In an earlier Attributer blog article (Safe, April 2016) we discussed the synergy that exists in the approach taken in SABSA for security architecture and that taken in the safety engineering frameworks: STAMP (System-Theoretic Accident Model and Processes), CAST (Causal Analysis using Systems Theory), and STPA (System Theoretic Process Analysis). These methods are from the team at the MIT Department of Aeronautics and Astronautics led by Dr Nancy Leveson.
The key differentiator between the MIT methods and traditional safety engineering approaches is the emphasis on hierarchical governance that modern thinking embraces. No longer is there a belief that an accident is caused by a linear chain of events, or even by the ‘swiss cheese model’ where all the ‘holes’ align. Yet already Mr Dennis Muilenburg has publicly asserted in his video statement that these accidents were caused by a ‘chain of events’. No doubt that part of his statement will occupy safety analysts and lawyers for several years to come. Many industry experts are already pointing to poor governance, driven by competitive issues with respect to Airbus and the need to maintain profitability.
Perhaps now is the time for The SABSA Institute to reach out again for some joint thinking and working with the MIT team. We are facing the prospect of safety engineering becoming more and more dependent on the quality of digital data feeds and therefore on the security of digital sub-systems. Autonomous piloting systems in all forms of transportation are becoming ubiquitous. Safety authorities in different sectors and jurisdictions are moving to a position that ‘a system cannot be safe, if it is not secure’. Both schools of thought (STPA and SABSA) have major contributions to make towards a holistic architectural approach to the design of safety-critical digital systems of all types. What is not yet clear is exactly how to achieve the goals. Further research and development of ideas is needed to move forward.

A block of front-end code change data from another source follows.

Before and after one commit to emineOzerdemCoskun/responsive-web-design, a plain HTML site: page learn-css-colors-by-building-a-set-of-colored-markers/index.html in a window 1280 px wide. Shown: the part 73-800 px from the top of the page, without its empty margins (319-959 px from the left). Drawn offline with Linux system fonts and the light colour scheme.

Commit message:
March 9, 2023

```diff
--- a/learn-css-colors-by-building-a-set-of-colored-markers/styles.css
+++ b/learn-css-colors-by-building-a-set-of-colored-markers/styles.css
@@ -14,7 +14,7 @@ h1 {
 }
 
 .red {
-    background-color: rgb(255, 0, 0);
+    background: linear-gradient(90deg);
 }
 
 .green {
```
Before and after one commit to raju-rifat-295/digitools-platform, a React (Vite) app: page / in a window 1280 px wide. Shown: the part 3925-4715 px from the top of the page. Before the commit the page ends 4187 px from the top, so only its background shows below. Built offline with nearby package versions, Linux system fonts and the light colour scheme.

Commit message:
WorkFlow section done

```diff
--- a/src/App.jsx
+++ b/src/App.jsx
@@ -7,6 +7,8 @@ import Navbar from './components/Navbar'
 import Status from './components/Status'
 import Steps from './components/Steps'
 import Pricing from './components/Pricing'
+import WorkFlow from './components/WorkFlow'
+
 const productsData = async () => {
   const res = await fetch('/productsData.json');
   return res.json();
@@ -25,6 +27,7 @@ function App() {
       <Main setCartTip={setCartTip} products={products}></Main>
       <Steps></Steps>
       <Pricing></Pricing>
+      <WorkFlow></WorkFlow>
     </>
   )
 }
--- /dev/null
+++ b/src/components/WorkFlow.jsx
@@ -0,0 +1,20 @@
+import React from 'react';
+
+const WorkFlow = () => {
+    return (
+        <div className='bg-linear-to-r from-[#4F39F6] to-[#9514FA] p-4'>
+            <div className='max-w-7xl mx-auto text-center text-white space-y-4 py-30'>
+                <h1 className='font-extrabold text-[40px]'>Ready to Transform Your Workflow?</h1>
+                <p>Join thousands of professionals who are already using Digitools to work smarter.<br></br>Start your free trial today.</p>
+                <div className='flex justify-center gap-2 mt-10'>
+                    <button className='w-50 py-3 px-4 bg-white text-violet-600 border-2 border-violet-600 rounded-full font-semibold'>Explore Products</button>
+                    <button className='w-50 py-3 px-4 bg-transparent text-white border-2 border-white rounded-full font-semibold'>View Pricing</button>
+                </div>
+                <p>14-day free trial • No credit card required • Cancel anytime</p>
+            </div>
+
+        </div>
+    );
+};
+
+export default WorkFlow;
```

Here’s another ‘call to arms’ from The SABSA Institute. We shall be pleased to hear from anyone interested in working on a joint project to look at these issues in autonomous systems. The Attributer suspects that we might find that designers are too focused upon the behaviour of the technology under stress and not sufficiently attentive to the vast array of possible human behaviours that might accompany technical malfunction. As a starting plan The Attributer suggests the creation of a taxonomy of scenarios including the detailed analysis of possible human interventions. That would give us some insight into the scale of the problem as it emerges in this fast-changing world of digital automation. Contact firstname.lastname@example.org. Lion Air flight 610 on 29th October 2018 and Ethiopian Airlines flight 302 on 10th March 2019.  Video plus transcript statement at: http://www.boeing.com/commercial/737max/737-max-update.page#/message Accessed 5th April 2019.  The wording is important here. In systems theory there is a difference between a simple system (which can be fully known), a complicated system (which has many parts, is not simple but is still fully knowable), a complex system (which is not fully knowable because of emergent properties, but which has some level of predictability) and a chaotic system (which is unknowable and unpredictable).
http://noop.nl/2008/08/simple-vs-complicated-vs-complex-vs-chaotic.html . Accessed 5th April 2019.  See http://psas.scripts.mit.edu/home/wp-content/uploads/2016/01/Systems-Theoretic-Process-Analysis-STPA-John-Thomas.pdf for an overview of these safety engineering methods. Accessed 5th April 2019.